A deep Jewish ethical value is not like the piercing, intermittent light of a laser, cutting through hard metals, but it is like the diffuse, continuous light of the sun, warming our planet, a source of energy and life. “God created humankind in His own image, in the image of God he created them…” (Genesis 1:27). In the Jewish tradition, one of the main human values understood to be inherent in this verse is the aspiration of kavod habriyot, variously translated as individual honor or human dignity. According to Rabbi Jonathan Sacks in his book, “To Heal a Fractured World,” “Judaism represents a highly distinctive approach to the idea of equality. … A society must ensure equal dignity … to each of its members.”

It follows from this that those members of society who are at its margins have an ethical right to invoke kavod habriyot in order to awaken their society to ensure that they are treated with equal dignity and honor. In turn, Jewish leaders, and the community at large, possess a corresponding obligation to respond to such a request. In many cases, perhaps even most, leaders and others may choose to simply ignore the marginalized group. The felt power of a deep Jewish value like kavod habriyot, however, makes this strategy unlikely to work over the long run. Like the light of the sun, kavod habriyot energizes those on the periphery, as they struggle to gain a degree of respect to which by virtue of their humanity alone they are already entitled.

A timely example of the power of Jewish ethics is the recent give and take between Orthodox Jewish gays and a group of Modern Orthodox rabbis and educators. Last December a panel discussion on the experiences of being gay in the Orthodox community took place at Yeshiva University, attended by about 700 people. Openly gay students and alumni from Yeshiva University took part in the conversation, which was moderated by YU administrators. The focus of the evening was on personal stories and not on Jewish legal issues. It marked the first time that an Orthodox Jewish institution was willing to listen to the unique difficulties faced by gay Orthodox Jews in a public forum.

A little more than a half a year later, a group of about 60 Modern Orthodox rabbis and educators have issued a “Statement of Principles on the Place of Jews with a Homosexual Orientation in Our Community.” This statement is one of the most tolerant documents towards gays ever published in the Orthodox world. While reiterating the prohibition of homosexual acts, the principles state that Jewish law “does not prohibit orientation or feelings of same-sex attraction, and nothing in the Torah devalues the human beings who struggle with them.” Further, the principles also note that “various homosexual acts” are categorized in Jewish law “with different degrees of severity and opprobrium.”

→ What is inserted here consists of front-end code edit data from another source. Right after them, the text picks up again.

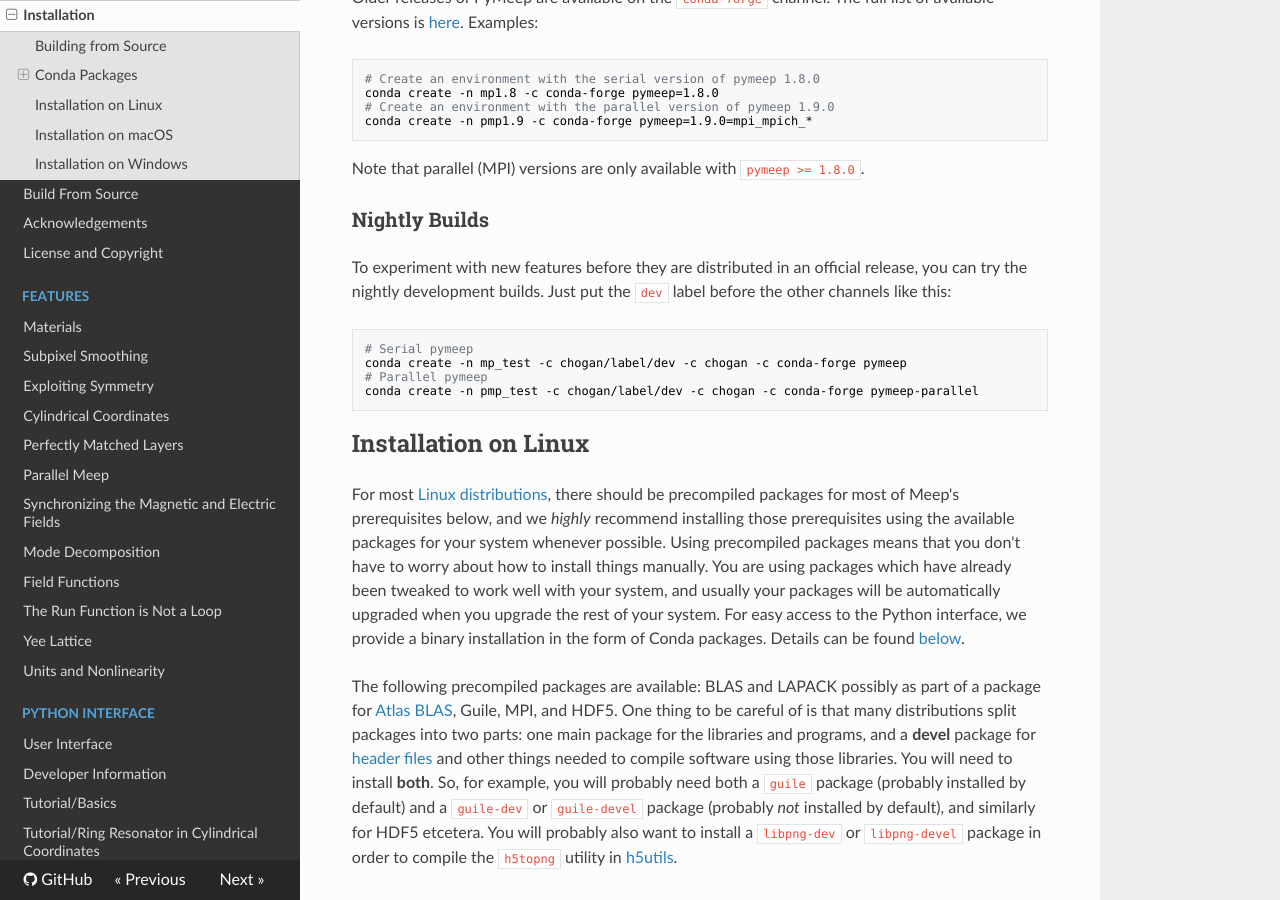
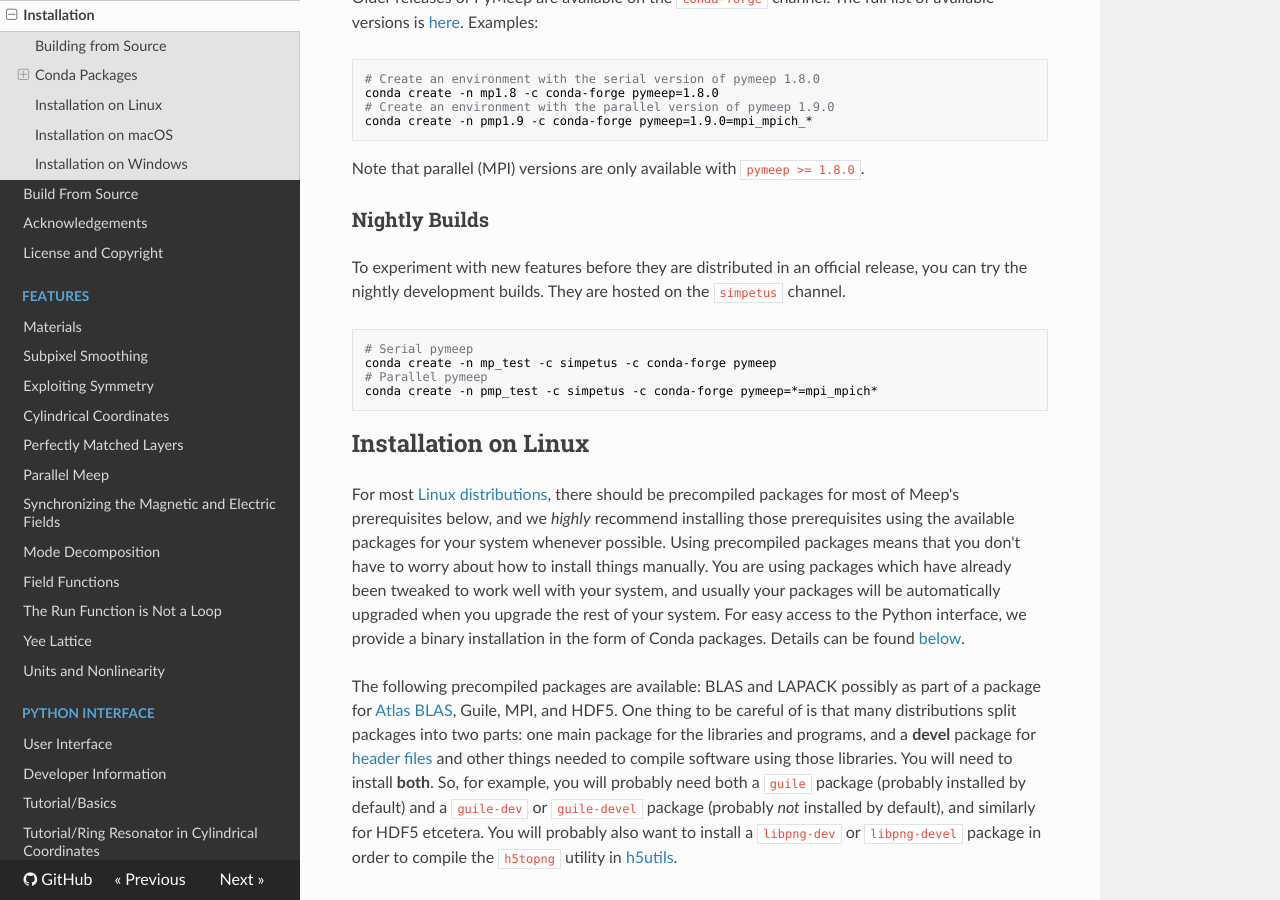
Before and after one commit to NanoComp/meep, an MkDocs documentation site: the page built from doc/docs/Installation.md, in a window 1280 px wide and 900 px high, scrolled down 3329 px. Built offline with MkDocs 1.6.1, drawn with Linux system fonts in a browser that asks for light colours; nearby versions of some CDN libraries; old or Windows-style settings are respelled for this version of MkDocs.

Commit message:
Nightly builds now hosted on simpetus channel

````diff
--- a/doc/docs/Installation.md
+++ b/doc/docs/Installation.md
@@ -103,13 +103,13 @@ Note that parallel (MPI) versions are only available with `pymeep >= 1.8.0`.
 
 ### Nightly Builds
 
-To experiment with new features before they are distributed in an official release, you can try the nightly development builds.  Just put the `dev` label before the other channels like this:
+To experiment with new features before they are distributed in an official release, you can try the nightly development builds.  They are hosted on the `simpetus` channel.
 
 ```bash
 # Serial pymeep
-conda create -n mp_test -c chogan/label/dev -c chogan -c conda-forge pymeep
+conda create -n mp_test -c simpetus -c conda-forge pymeep
 # Parallel pymeep
-conda create -n pmp_test -c chogan/label/dev -c chogan -c conda-forge pymeep-parallel
+conda create -n pmp_test -c simpetus -c conda-forge pymeep=*=mpi_mpich*
 ```
 
 Installation on Linux
````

The principles leave the decision to be open about one’s sexual orientation to the individual and see no prohibition in publicly acknowledging one’s homosexuality. Importantly, the document specifies in clear and unambiguous language that: “Jews with homosexual orientations or same sex-attractions should be welcomed as full members of the synagogue and school community … they should participate and count ritually, be eligible for ritual synagogue honors, and generally be treated in the same fashion … as any other member of the synagogue they join.”

In addition, it is up to each synagogue, together with its rabbi, to determine whether or not “openly practicing homosexuals” should be accepted as members. Synagogue standards must be applied fairly and objectively to all “open violators of halacha.” This last phrase clearly implies that if a synagogue has non-Sabbath observant members it must allow for the possibility of openly practicing homosexuals to become members.

Tellingly, the first paragraph of the document states, “All human beings are created in the image of God and deserve to be treated with dignity and respect (kavod habriyot).” What emerges from this process is a new understanding of what toleration implies in the Modern Orthodox world. And, while it is clearly something new, it is, in the end, merely a specific application of a piece of ancient wisdom, deeply grounded in the Jewish tradition.

Do these principles go far enough? Or, are the principles themselves subject to additional interpretation? In light of the Jewish call for universal human dignity, it is impossible to answer these kinds of questions with certainty. Nevertheless, I believe that it is the case that kavod habriyot represents even more than a demand for mere toleration.

A society must insure equal dignity to each of its members. With this document, are we there yet? Let us use our moral imagination to feel what it might be like to be taught over and over again that your sexuality is deeply flawed through no fault of your own. Let us imagine what it is like to be told that your community will not recognize or accept the one personal relationship in your life that most defines who you are as a person. Imagine being told that you can be a member of a synagogue as long as there are already members of the synagogue who violate the Torah. Beyond toleration is a pluralism that recognizes that everyone possesses part of a larger truth. Beyond toleration is an acknowledgement by the majority that what it takes as self-evidently true may in fact be wrong.

The last paragraph of the statement of principles introduces three additional Jewish “qualities of being: mercy, modesty and acts of loving-kindness,” qualities that prod us on beyond toleration. This is not meant as a criticism of the statement of principles but rather to see the document not as a still life but as a dynamic set of principles to guide us along on a new path towards new relational modes.

Moses L. Pava is a professor of business ethics at Yeshiva University.